Posted on December 31, 2020
Here are the best books I read in 2020:
The French philosopher, lay theologian and professor Jacques Ellul lays the groundwork for understanding what it can mean to live as faithful biblical Christians in our technological age in this powerful book. While acknowledging the tensions of modern life, he reminds us that real life can only be found in relation to the Kingdom of God.
2. Misreading Scripture With Western Eyes:
Removing Cultural Blinders to Better Understand the Bible
by E. Randolph Richards and Brandon J. O'Brien
Richards and O'Brien's insightful and personal work challenges our Western assumptions of biblical interpretation. Their challenge to go deeper and see the iceberg of meaning below the surface brought fresh views of Scripture passages I've been reading for most of my life.
This classic work of science fiction from one of its masters delivers powerful observations about the human soul. Though written in 1897, Well's story of the unseen man reveals the darkness and lust for power lying within the human heart seen all around us today.
Vincent van Gogh's letters to his brother Theo offer us a glimpse into the developing genius and madness of a master artist. Full of artistic advice, philosophy, historical anecdotes and struggle, van Gogh reveals to us his innermost reflections and challenges.
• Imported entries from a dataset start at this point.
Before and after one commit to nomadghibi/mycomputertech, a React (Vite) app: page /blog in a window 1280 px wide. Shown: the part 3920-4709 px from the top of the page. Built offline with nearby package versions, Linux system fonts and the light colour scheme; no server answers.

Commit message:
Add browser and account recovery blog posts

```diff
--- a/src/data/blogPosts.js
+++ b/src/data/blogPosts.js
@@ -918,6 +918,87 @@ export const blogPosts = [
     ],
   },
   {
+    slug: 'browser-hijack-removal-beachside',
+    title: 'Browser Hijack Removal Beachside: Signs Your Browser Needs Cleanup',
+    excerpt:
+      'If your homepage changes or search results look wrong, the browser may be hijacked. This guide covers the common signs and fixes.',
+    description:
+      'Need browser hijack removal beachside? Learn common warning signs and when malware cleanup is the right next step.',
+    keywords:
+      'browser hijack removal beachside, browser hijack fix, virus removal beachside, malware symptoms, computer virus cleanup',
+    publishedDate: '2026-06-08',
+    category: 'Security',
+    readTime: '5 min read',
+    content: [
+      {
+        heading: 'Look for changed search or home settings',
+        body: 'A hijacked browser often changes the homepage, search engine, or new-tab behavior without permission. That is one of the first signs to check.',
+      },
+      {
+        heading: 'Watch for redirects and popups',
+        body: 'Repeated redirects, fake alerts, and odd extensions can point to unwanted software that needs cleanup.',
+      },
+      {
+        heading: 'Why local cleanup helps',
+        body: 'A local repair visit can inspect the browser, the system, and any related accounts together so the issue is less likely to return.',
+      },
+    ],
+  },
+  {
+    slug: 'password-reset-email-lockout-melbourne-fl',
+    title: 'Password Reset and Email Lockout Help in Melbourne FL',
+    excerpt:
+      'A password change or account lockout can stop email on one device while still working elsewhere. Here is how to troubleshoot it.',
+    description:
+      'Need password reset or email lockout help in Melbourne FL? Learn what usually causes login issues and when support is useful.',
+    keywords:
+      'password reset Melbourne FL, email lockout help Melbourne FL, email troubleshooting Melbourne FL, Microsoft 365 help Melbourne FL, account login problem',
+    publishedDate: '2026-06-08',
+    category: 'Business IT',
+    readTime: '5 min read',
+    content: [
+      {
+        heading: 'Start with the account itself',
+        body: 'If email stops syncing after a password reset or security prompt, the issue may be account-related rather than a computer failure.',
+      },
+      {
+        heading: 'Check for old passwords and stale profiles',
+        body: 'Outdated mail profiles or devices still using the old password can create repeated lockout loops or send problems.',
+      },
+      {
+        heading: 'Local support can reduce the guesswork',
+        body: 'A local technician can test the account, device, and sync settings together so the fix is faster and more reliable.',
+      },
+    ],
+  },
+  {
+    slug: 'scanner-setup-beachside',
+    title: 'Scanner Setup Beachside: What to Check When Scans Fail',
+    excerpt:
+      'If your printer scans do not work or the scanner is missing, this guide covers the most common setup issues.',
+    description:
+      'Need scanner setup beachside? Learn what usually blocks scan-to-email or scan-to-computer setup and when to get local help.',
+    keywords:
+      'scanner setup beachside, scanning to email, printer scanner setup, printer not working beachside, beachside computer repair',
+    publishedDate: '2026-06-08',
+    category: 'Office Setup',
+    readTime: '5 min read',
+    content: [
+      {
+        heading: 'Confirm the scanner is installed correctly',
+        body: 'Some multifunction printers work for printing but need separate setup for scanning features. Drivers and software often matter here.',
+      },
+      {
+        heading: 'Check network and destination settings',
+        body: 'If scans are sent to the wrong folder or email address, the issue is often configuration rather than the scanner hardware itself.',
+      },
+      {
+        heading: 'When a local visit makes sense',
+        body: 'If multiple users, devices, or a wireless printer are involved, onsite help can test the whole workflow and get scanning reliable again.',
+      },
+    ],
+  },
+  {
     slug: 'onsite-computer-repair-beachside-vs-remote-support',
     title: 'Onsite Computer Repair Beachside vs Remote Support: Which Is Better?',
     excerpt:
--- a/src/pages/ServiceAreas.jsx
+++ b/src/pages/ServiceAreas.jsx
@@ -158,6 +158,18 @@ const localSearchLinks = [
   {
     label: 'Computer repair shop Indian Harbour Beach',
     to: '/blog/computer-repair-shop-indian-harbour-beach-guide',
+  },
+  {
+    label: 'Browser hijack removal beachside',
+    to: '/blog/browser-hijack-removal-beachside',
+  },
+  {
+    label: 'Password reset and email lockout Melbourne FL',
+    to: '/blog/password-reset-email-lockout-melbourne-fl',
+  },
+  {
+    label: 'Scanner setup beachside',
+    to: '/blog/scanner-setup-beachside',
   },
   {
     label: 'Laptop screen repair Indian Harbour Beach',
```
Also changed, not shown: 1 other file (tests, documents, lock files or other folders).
Simultaneously inspiring and haunting, these letters remind us that even those geniuses of history we have so admired were mortal men trying to make their way through the world the best they knew how.
In this classic work on spiritual development, priest, professor and author Henri Nouwen lays out the the three movements each of us is called to make: from isolation to solitude within our own heart; from hostility to hospitality in relationship to others; and from illusion to prayer in relationship to God. Filled with penetrating wisdom and practical steps forward, Nouwen's book offers something for every person of faith, regardless of their level of spiritual maturity.